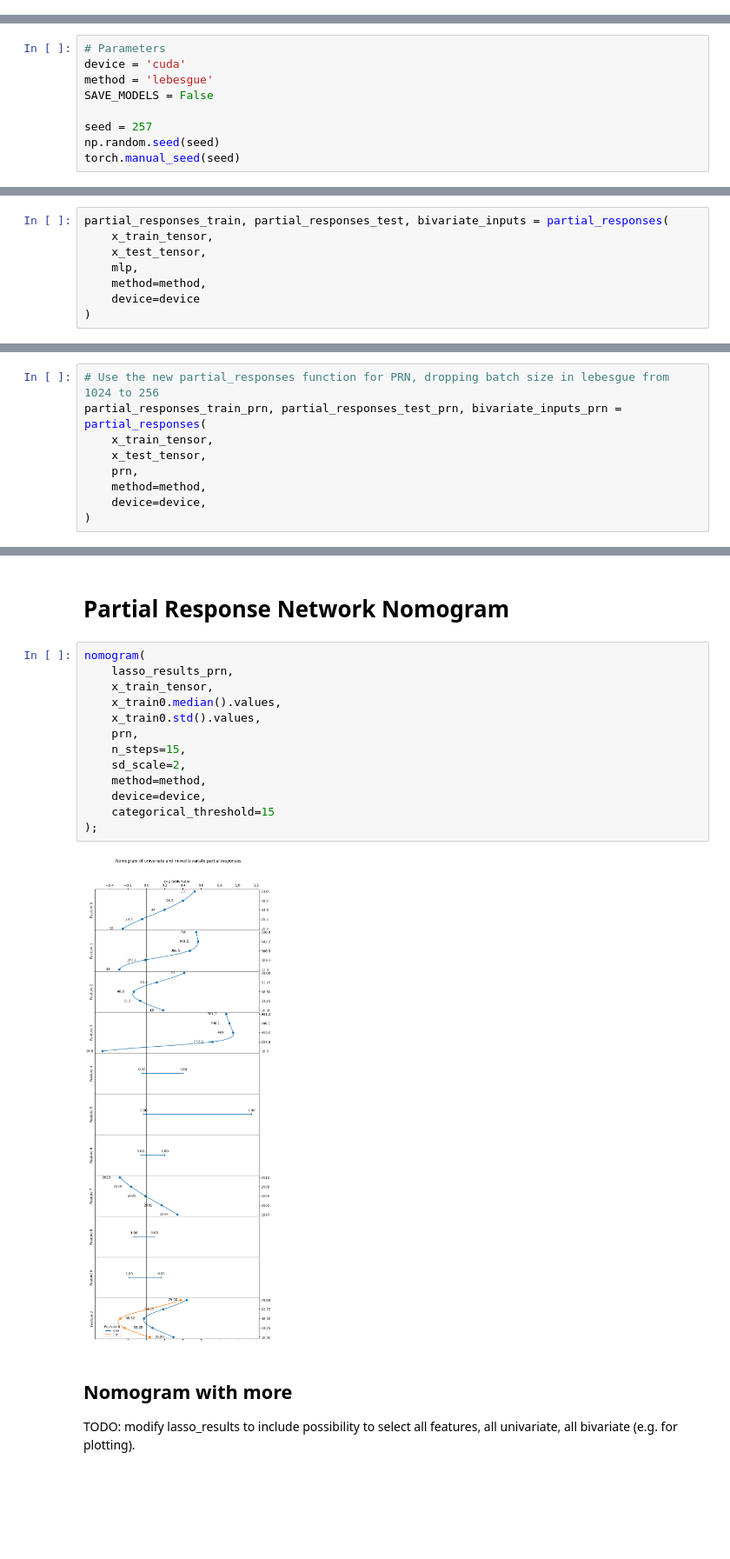
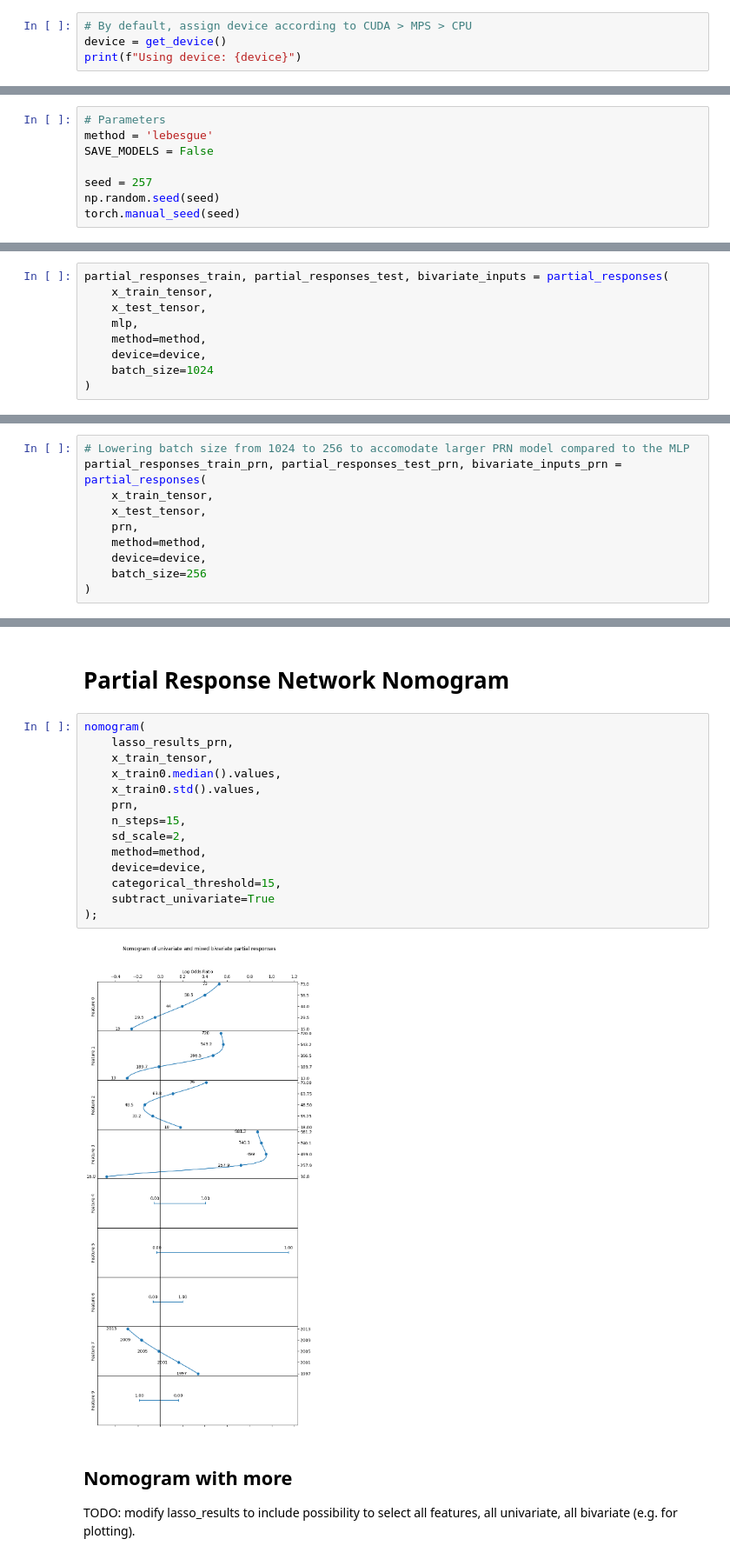
Before and after one commit to AIBCTS/PRiSM, a Jupyter notebook: notebooks/4.04-hpi-unos-full-leb-gpu.ipynb, the cells around one changed output, grey strips where cells are left out. Shown at 87% size. Drawn from its saved outputs; the diff is of its cells as text; blank space fills up the shorter version.

Commit message:
fix MPS issue - add device empty cache management and memory usage helper; batch_size argument in partial responses

```diff
--- a/notebooks/4.04-hpi-unos-full-leb-gpu.ipynb
+++ b/notebooks/4.04-hpi-unos-full-leb-gpu.ipynb
@@ -20,0 +24,4 @@ The autoreload extension is already loaded. To reload it, use:
+# %%
+# By default, assign device according to CUDA > MPS > CPU
+device = get_device()
+print(f"Using device: {device}")
@@ -21,6 +30,5 @@ The autoreload extension is already loaded. To reload it, use:
 # %%
 # Parameters
-device = 'cuda'
 method = 'lebesgue'
 SAVE_MODELS = False
 
@@ -153,5 +161,6 @@ partial_responses_train, partial_responses_test, bivariate_inputs = partial_resp
     x_test_tensor,
     mlp,
     method=method,
-    device=device
+    device=device,
+    batch_size=1024
 )
@@ -387,11 +355,12 @@ Cached:    0.04 GB
 # %%
-# Use the new partial_responses function for PRN, dropping batch size in lebesgue from 1024 to 256
+# Lowering batch size from 1024 to 256 to accomodate larger PRN model compared to the MLP
 partial_responses_train_prn, partial_responses_test_prn, bivariate_inputs_prn = partial_responses(
     x_train_tensor,
     x_test_tensor,
     prn,
     method=method,
     device=device,
+    batch_size=256
 )
 # %% [output]
 Univariate feature 0
@@ -513,18 +483,19 @@ auc upper ci: 0.631
 # %%
 nomogram(
     lasso_results_prn,
     x_train_tensor,
     x_train0.median().values,
     x_train0.std().values,
     prn,
     n_steps=15,
     sd_scale=2,
     method=method,
     device=device,
-    categorical_threshold=15
+    categorical_threshold=15,
+    subtract_univariate=True
 );
 # %% [output]
-[figure, old version]
+[figure, new version]
 # %% [markdown]
 ## Nomogram with more
 
```
Also changed, not shown: parts of 15 cells of this notebook, 6 other files.
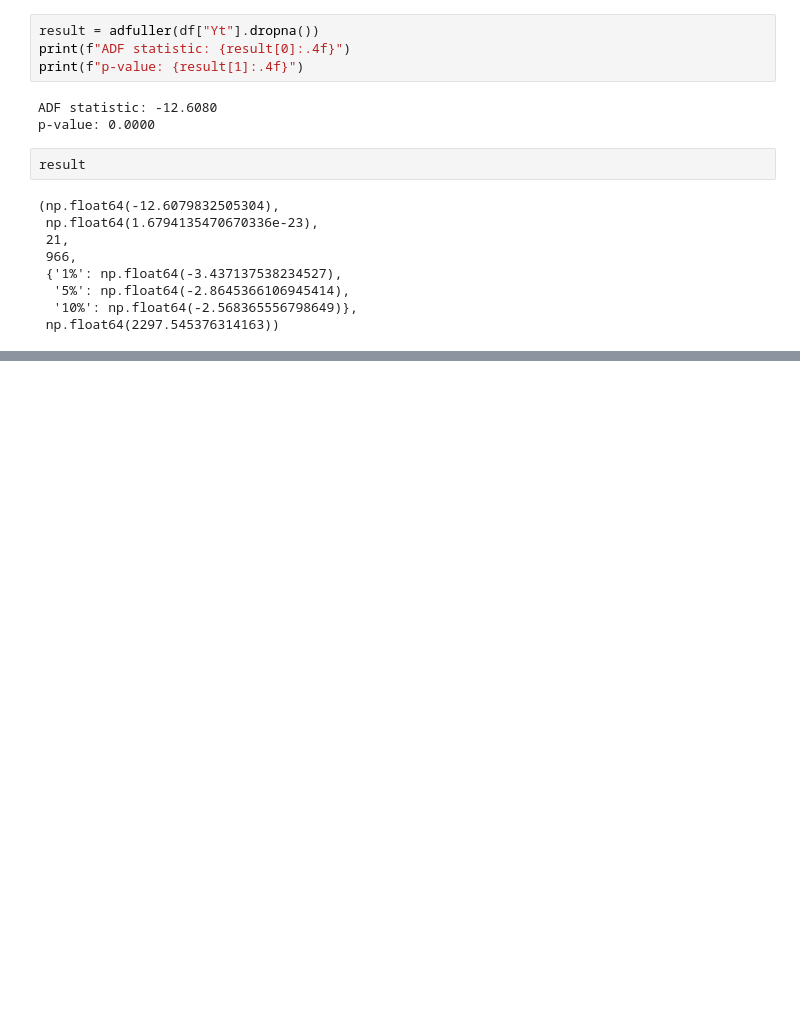
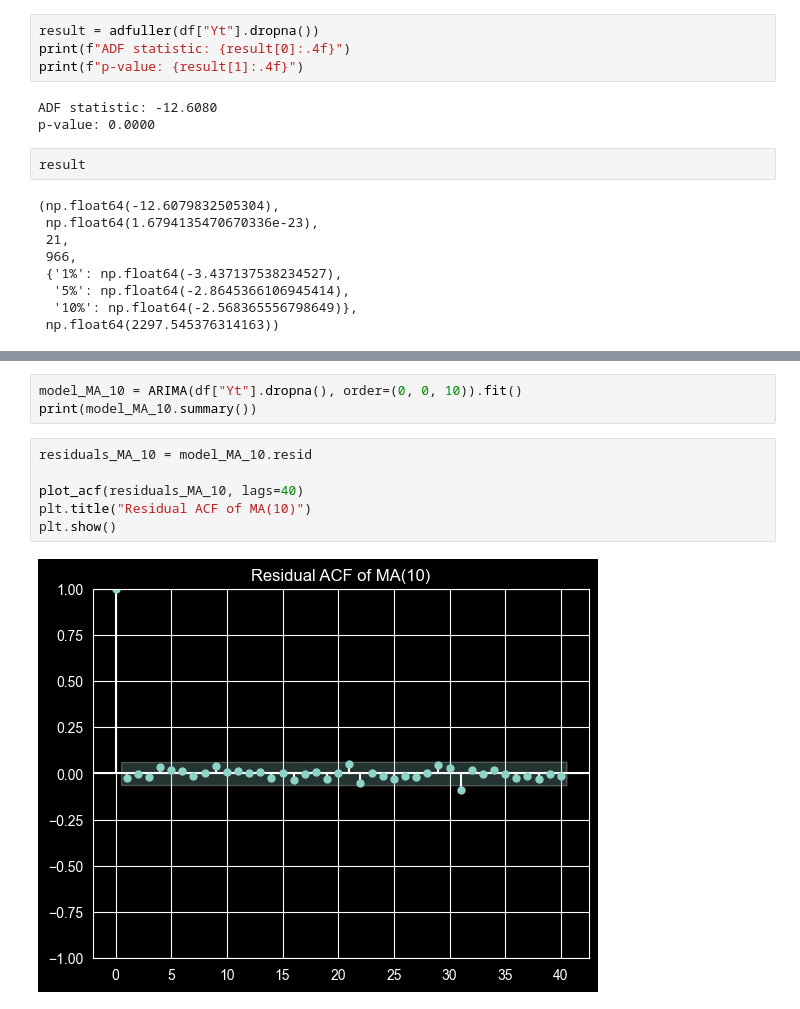
Before and after one commit to cyriaque04/timeseries-arma-sarima-forecast, a Jupyter notebook: 02_stationnarisation_estimation_modelisation.ipynb, the cells around one changed output, grey strips where cells are left out. Drawn from its saved outputs; the diff is of its cells as text; blank space fills up the shorter version.

```diff
--- a/02_stationnarisation_estimation_modelisation.ipynb
+++ b/02_stationnarisation_estimation_modelisation.ipynb
@@ -164,0 +272,11 @@ Here the p-value is lower than 0.05 so we can reject H0. Hence the series is lik
+# %%
+model_MA_10 = ARIMA(df["Yt"].dropna(), order=(0, 0, 10)).fit()
+print(model_MA_10.summary())
+# %%
+residuals_MA_10 = model_MA_10.resid
+
+plot_acf(residuals_MA_10, lags=40)
+plt.title("Residual ACF of MA(10)")
+plt.show()
+# %% [output]
+[figure, added]
```
Also changed, not shown: parts of 27 cells of this notebook, 1 other file.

|---|

## Task item
Pull every line containing the word "device" out of the listing.

## Exercise solution
fix MPS issue - add device empty cache management and memory usage helper; batch_size argument in partial responses
+# By default, assign device according to CUDA > MPS > CPU
+device = get_device()
+print(f"Using device: {device}")
-device = 'cuda'
-    device=device
+    device=device,
     device=device,
     device=device,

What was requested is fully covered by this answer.